Task objective
Only lines with the string "results" should be returned from the data below.

Input records
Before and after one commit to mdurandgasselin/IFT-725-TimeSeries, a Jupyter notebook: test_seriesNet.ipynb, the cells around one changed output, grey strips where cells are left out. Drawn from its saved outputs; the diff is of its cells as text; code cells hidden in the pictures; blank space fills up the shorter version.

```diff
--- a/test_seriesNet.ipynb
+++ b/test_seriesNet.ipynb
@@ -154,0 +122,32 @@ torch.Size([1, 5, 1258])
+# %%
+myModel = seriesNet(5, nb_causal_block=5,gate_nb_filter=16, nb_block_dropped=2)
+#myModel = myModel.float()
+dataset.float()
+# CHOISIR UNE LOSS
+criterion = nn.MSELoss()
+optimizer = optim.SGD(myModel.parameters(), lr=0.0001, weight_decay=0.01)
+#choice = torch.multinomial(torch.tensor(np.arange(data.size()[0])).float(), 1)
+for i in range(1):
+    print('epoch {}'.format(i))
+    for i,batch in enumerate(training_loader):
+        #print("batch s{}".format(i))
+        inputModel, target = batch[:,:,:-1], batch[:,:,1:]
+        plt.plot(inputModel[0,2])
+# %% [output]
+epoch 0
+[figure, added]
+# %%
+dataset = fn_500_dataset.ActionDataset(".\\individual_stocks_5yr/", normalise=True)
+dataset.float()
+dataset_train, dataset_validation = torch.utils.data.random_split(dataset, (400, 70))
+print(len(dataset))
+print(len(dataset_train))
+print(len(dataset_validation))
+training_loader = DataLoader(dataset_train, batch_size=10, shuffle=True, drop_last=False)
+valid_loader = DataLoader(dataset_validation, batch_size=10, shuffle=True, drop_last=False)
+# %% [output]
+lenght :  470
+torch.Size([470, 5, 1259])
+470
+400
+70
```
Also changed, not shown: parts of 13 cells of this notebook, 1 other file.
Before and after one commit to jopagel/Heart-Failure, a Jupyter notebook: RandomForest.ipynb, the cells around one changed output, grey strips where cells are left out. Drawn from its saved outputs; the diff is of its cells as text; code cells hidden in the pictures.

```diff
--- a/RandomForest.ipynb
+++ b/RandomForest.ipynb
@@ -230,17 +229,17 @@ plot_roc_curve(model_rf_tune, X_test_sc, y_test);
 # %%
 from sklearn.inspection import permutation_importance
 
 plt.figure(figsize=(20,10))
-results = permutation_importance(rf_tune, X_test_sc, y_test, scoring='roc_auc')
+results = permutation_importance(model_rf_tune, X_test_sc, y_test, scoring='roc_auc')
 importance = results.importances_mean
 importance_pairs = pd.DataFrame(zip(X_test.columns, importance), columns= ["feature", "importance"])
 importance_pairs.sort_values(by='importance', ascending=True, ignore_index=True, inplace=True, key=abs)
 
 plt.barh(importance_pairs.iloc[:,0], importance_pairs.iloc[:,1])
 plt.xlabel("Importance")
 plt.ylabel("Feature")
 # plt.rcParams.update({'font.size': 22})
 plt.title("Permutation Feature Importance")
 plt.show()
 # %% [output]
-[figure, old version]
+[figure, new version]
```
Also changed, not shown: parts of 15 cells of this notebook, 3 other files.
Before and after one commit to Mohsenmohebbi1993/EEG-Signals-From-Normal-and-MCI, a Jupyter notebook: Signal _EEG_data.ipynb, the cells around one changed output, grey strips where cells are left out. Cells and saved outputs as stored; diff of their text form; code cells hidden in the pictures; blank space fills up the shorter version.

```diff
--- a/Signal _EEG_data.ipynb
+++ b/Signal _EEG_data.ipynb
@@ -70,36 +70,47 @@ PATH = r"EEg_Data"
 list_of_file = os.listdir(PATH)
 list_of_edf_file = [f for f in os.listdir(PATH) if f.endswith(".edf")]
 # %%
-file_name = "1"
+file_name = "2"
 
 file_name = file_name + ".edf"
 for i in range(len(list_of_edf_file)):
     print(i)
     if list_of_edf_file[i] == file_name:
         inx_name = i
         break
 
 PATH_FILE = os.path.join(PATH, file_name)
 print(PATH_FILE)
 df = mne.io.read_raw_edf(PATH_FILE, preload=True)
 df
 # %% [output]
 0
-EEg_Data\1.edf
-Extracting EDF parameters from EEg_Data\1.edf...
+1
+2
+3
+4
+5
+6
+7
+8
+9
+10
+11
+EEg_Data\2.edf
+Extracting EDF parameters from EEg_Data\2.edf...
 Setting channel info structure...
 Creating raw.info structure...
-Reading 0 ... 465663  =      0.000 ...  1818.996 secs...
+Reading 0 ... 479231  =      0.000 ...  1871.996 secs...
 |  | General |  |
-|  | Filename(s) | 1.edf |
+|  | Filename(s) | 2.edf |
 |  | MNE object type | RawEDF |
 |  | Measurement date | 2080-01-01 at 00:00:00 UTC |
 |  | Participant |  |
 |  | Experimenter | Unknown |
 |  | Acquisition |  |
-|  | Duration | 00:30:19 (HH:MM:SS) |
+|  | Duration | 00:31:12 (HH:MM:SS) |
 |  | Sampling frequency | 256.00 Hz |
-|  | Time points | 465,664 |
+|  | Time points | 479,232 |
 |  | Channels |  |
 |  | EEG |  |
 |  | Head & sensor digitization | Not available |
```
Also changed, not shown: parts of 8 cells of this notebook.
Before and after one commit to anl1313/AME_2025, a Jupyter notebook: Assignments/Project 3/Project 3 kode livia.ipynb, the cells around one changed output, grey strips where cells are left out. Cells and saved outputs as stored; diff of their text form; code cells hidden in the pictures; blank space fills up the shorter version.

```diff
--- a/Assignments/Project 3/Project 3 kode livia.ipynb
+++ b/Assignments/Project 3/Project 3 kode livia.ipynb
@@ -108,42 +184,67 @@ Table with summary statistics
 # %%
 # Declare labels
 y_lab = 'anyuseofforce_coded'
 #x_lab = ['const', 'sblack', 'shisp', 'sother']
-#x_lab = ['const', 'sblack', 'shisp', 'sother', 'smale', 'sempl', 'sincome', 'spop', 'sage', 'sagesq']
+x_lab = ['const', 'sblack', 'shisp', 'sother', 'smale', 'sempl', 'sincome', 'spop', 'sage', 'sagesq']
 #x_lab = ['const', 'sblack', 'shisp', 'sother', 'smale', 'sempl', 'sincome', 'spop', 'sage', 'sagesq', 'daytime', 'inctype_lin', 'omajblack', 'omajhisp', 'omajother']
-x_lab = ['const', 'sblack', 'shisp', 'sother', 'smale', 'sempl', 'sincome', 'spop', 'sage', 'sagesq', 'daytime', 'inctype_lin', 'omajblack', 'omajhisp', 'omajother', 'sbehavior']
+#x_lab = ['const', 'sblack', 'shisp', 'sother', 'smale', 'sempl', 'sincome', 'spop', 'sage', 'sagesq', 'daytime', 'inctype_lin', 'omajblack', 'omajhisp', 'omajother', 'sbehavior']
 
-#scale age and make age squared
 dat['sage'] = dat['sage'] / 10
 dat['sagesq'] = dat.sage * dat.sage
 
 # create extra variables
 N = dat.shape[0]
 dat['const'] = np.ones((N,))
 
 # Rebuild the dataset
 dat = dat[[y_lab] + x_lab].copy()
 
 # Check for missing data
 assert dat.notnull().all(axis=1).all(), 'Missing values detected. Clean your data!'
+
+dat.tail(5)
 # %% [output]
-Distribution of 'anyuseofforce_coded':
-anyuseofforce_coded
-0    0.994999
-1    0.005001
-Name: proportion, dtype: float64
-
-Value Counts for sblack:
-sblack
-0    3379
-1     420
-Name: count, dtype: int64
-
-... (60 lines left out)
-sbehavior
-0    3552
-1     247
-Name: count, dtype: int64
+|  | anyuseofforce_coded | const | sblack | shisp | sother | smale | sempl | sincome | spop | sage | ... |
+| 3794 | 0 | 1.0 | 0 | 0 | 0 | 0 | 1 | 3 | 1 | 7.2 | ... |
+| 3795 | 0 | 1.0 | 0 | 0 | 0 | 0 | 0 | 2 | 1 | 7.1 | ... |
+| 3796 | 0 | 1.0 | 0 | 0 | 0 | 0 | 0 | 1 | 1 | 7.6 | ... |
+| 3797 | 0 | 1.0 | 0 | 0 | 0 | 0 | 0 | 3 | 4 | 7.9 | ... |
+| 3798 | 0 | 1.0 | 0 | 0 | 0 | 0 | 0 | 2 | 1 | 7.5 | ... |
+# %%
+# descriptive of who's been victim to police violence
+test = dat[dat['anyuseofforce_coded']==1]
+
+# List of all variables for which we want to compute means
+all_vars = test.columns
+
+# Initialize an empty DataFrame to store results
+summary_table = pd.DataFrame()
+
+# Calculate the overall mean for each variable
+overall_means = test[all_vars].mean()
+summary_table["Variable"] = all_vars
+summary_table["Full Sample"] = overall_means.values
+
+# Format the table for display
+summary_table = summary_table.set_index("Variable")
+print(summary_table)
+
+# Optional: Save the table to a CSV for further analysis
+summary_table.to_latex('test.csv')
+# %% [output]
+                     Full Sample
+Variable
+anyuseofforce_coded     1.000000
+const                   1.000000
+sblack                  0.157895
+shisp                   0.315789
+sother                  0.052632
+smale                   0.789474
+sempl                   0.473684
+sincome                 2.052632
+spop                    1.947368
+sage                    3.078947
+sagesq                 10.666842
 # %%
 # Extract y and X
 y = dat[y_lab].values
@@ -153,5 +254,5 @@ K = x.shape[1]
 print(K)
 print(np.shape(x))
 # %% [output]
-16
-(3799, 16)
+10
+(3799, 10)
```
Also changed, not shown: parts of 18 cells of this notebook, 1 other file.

Result of this task
-results = permutation_importance(rf_tune, X_test_sc, y_test, scoring='roc_auc')
+results = permutation_importance(model_rf_tune, X_test_sc, y_test, scoring='roc_auc')
 importance = results.importances_mean
+# Initialize an empty DataFrame to store results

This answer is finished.